"""

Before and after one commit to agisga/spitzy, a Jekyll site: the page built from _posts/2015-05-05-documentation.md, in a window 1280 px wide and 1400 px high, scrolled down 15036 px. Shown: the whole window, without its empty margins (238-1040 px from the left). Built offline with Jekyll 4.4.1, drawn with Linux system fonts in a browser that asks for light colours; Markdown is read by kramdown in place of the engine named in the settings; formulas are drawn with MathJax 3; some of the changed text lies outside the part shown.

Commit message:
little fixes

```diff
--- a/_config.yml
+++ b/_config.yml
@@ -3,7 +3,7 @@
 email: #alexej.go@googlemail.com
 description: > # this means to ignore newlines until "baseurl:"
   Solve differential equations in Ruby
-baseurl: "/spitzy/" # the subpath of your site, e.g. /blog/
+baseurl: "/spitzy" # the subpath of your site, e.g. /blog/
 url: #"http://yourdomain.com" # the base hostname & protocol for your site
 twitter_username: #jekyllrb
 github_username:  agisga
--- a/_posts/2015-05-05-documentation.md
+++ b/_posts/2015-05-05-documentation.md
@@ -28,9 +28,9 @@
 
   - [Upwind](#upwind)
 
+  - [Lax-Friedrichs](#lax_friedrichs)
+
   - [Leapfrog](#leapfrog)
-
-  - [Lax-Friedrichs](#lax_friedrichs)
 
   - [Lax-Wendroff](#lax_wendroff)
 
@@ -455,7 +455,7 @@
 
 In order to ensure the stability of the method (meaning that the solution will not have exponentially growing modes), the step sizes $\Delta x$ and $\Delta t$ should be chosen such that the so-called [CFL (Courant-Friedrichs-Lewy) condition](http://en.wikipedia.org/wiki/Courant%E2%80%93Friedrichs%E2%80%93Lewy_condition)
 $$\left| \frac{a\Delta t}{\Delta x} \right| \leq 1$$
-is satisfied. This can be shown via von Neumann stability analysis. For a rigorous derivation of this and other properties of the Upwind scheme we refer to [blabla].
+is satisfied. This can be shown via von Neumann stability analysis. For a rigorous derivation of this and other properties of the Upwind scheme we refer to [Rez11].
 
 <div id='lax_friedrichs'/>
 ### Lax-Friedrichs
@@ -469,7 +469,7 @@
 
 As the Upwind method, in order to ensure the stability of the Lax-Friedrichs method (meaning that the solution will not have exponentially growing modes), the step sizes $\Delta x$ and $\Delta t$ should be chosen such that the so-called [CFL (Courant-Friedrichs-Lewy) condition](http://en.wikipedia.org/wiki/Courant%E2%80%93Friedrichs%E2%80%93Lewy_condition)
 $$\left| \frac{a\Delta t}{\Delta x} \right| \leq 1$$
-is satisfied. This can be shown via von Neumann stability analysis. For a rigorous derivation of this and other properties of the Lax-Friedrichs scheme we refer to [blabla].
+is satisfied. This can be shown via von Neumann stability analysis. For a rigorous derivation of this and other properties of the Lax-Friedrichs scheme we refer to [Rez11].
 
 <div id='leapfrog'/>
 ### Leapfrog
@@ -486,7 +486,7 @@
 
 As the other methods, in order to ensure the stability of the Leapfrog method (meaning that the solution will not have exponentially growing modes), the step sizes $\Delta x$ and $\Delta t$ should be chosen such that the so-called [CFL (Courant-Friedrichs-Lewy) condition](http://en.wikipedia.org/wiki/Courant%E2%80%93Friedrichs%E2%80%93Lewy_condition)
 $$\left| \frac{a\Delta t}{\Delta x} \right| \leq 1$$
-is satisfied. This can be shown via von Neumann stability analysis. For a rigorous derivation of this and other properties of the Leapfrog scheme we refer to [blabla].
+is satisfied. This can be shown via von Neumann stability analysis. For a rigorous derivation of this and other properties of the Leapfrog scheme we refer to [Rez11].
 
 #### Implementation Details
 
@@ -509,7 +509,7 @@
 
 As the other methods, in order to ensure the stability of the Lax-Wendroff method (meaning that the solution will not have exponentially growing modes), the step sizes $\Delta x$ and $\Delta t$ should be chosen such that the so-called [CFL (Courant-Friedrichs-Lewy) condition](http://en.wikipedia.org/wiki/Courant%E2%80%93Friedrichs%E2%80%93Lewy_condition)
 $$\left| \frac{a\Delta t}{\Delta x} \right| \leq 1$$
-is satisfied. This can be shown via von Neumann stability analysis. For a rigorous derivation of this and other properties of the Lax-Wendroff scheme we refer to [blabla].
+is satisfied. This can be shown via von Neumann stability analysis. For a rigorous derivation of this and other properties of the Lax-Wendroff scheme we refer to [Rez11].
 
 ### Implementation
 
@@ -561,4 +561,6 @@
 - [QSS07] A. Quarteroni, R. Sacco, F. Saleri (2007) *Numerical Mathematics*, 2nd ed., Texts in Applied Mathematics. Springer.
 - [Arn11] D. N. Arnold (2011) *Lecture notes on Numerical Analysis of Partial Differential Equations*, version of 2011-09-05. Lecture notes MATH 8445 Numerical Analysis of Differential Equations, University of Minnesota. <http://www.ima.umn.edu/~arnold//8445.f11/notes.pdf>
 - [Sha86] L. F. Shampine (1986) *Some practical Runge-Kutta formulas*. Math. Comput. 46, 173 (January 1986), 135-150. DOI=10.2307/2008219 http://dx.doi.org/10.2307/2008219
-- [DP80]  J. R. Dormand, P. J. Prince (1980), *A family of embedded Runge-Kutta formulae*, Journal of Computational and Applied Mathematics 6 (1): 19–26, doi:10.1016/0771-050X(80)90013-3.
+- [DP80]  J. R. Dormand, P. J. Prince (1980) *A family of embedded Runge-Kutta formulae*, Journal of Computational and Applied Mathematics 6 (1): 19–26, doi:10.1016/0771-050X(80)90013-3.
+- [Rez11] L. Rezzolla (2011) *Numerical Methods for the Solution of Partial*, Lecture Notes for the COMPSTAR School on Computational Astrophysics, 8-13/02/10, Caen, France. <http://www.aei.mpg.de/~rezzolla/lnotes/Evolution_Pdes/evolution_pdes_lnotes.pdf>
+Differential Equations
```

"""
"""

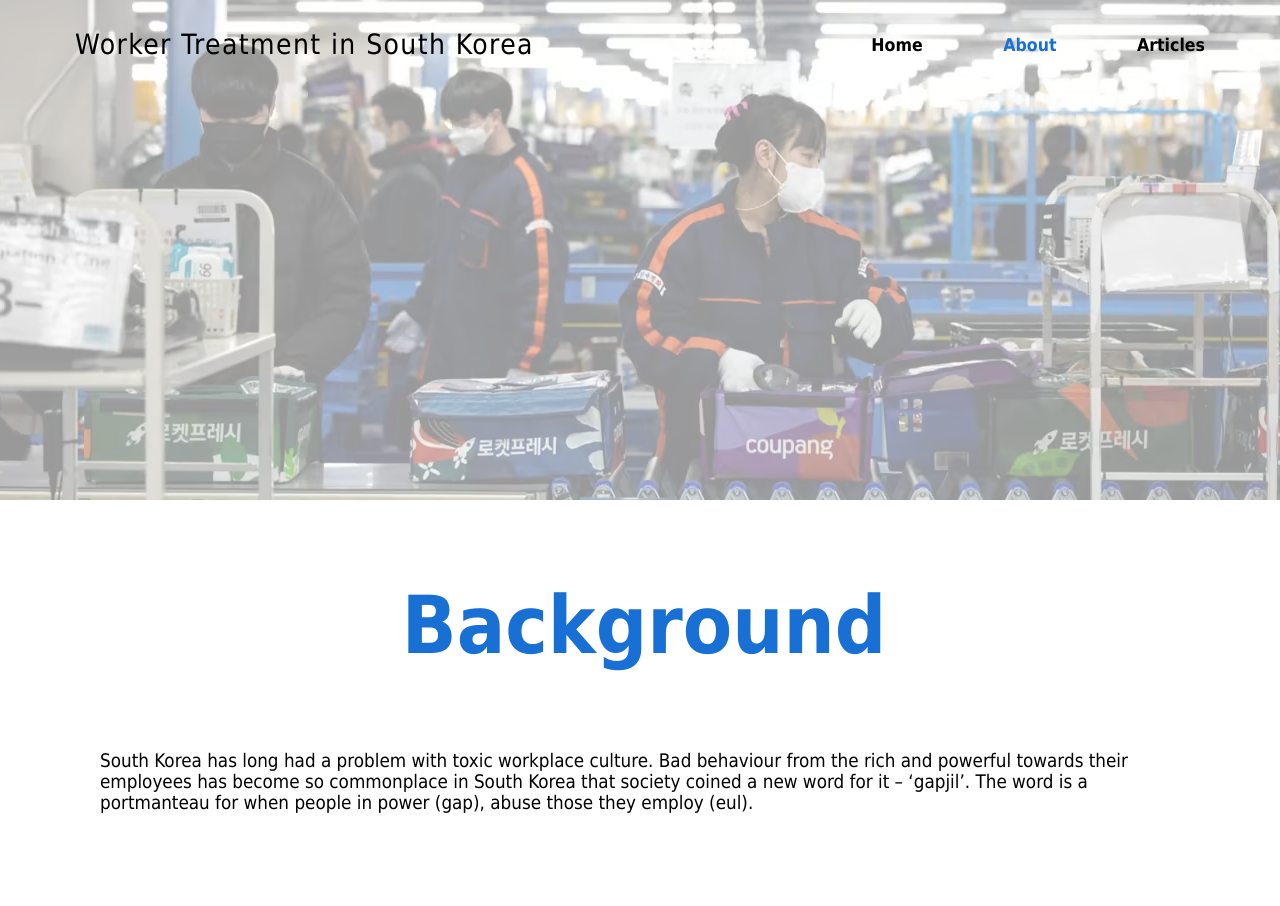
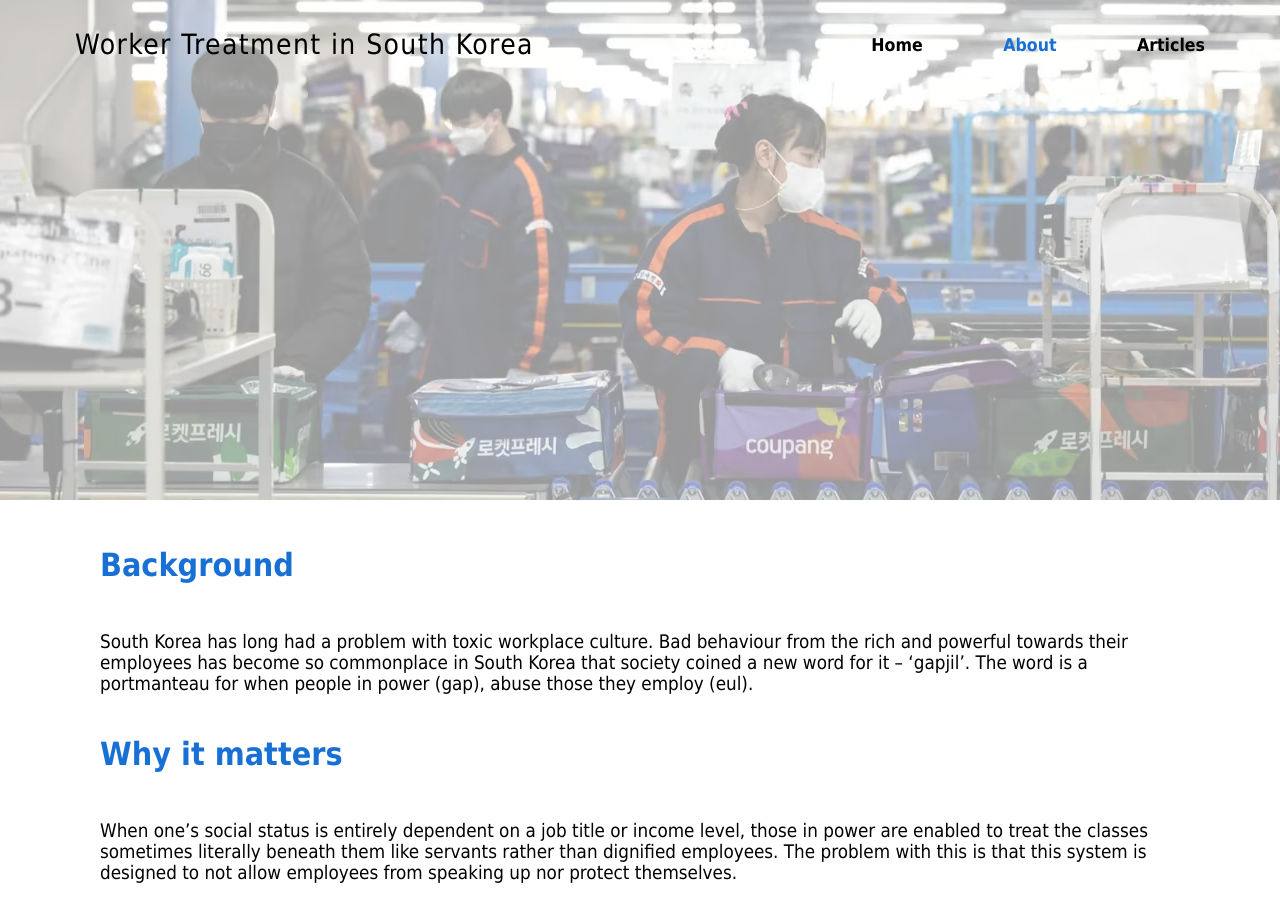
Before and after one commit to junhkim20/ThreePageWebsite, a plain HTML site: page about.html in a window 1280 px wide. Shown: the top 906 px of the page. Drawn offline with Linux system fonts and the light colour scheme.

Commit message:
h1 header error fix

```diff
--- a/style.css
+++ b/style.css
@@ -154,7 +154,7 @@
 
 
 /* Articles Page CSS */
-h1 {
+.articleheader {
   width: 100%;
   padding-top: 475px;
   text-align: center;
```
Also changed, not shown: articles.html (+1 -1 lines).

"""

Every line of the records that includes the word "Dormand" should be gathered.

EXERCISE SOLUTION:
-- [DP80]  J. R. Dormand, P. J. Prince (1980), *A family of embedded Runge-Kutta formulae*, Journal of Computational and Applied Mathematics 6 (1): 19–26, doi:10.1016/0771-050X(80)90013-3.
+- [DP80]  J. R. Dormand, P. J. Prince (1980) *A family of embedded Runge-Kutta formulae*, Journal of Computational and Applied Mathematics 6 (1): 19–26, doi:10.1016/0771-050X(80)90013-3.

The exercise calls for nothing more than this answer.